STORED DATA:
····················

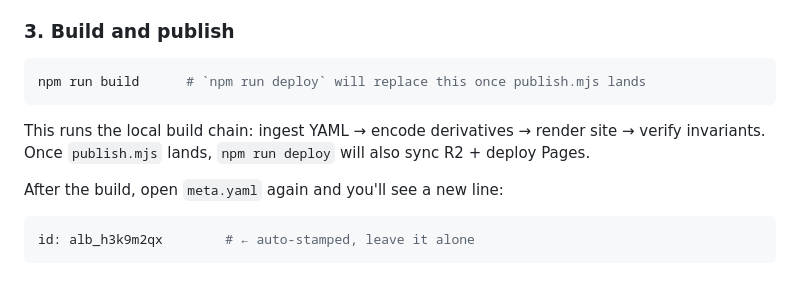
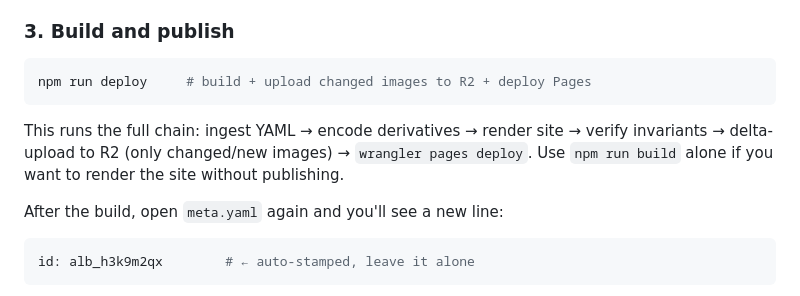
Before and after one commit to pw10n/photo-portfolio, a Markdown page: README.md, the part around one of its changes. Rendered like a GitHub page.

````diff
--- a/README.md
+++ b/README.md
@@ -163,10 +223,10 @@ You **don't** write:
 ### 3. Build and publish
 
 ```bash
-npm run build      # `npm run deploy` will replace this once publish.mjs lands
+npm run deploy     # build + upload changed images to R2 + deploy Pages
 ```
 
-This runs the local build chain: ingest YAML → encode derivatives → render site → verify invariants. Once `publish.mjs` lands, `npm run deploy` will also sync R2 + deploy Pages.
+This runs the full chain: ingest YAML → encode derivatives → render site → verify invariants → delta-upload to R2 (only changed/new images) → `wrangler pages deploy`. Use `npm run build` alone if you want to render the site without publishing.
 
 After the build, open `meta.yaml` again and you'll see a new line:
 
````
Also changed, not shown: other parts of README.md (+60 -0 lines).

····················

INSTRUCTIONS FOR THE TASK: Please print the entries shown above again, exactly, and skip the pictures.

WORKED SOLUTION:
Before and after one commit to pw10n/photo-portfolio, a Markdown page: README.md, the part around one of its changes. Rendered like a GitHub page.

````diff
--- a/README.md
+++ b/README.md
@@ -163,10 +223,10 @@ You **don't** write:
 ### 3. Build and publish
 
 ```bash
-npm run build      # `npm run deploy` will replace this once publish.mjs lands
+npm run deploy     # build + upload changed images to R2 + deploy Pages
 ```
 
-This runs the local build chain: ingest YAML → encode derivatives → render site → verify invariants. Once `publish.mjs` lands, `npm run deploy` will also sync R2 + deploy Pages.
+This runs the full chain: ingest YAML → encode derivatives → render site → verify invariants → delta-upload to R2 (only changed/new images) → `wrangler pages deploy`. Use `npm run build` alone if you want to render the site without publishing.
 
 After the build, open `meta.yaml` again and you'll see a new line:
 
````
Also changed, not shown: other parts of README.md (+60 -0 lines).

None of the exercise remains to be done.